[Source records]
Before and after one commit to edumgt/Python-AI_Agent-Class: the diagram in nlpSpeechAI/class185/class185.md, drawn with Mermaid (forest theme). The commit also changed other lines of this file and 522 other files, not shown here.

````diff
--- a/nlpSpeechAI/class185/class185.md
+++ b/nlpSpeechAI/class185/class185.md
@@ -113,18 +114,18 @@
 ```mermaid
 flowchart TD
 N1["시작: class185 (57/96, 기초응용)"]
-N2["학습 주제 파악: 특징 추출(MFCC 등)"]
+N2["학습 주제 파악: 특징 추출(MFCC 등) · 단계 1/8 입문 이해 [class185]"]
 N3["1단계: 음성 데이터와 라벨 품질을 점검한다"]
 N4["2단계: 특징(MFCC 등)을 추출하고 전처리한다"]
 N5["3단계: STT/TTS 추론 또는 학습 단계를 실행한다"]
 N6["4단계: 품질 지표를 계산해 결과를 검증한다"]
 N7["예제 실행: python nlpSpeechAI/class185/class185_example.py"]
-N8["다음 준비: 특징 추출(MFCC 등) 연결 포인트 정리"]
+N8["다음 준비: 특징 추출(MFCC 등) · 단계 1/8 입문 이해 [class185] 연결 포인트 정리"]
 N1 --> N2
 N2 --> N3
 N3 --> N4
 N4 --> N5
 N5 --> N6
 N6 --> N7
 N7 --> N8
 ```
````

Aim of the task - Repeat all of the data exactly as given.

Response area -
Before and after one commit to edumgt/Python-AI_Agent-Class: the diagram in nlpSpeechAI/class185/class185.md, drawn with Mermaid (forest theme). The commit also changed other lines of this file and 522 other files, not shown here.

````diff
--- a/nlpSpeechAI/class185/class185.md
+++ b/nlpSpeechAI/class185/class185.md
@@ -113,18 +114,18 @@
 ```mermaid
 flowchart TD
 N1["시작: class185 (57/96, 기초응용)"]
-N2["학습 주제 파악: 특징 추출(MFCC 등)"]
+N2["학습 주제 파악: 특징 추출(MFCC 등) · 단계 1/8 입문 이해 [class185]"]
 N3["1단계: 음성 데이터와 라벨 품질을 점검한다"]
 N4["2단계: 특징(MFCC 등)을 추출하고 전처리한다"]
 N5["3단계: STT/TTS 추론 또는 학습 단계를 실행한다"]
 N6["4단계: 품질 지표를 계산해 결과를 검증한다"]
 N7["예제 실행: python nlpSpeechAI/class185/class185_example.py"]
-N8["다음 준비: 특징 추출(MFCC 등) 연결 포인트 정리"]
+N8["다음 준비: 특징 추출(MFCC 등) · 단계 1/8 입문 이해 [class185] 연결 포인트 정리"]
 N1 --> N2
 N2 --> N3
 N3 --> N4
 N4 --> N5
 N5 --> N6
 N6 --> N7
 N7 --> N8
 ```
````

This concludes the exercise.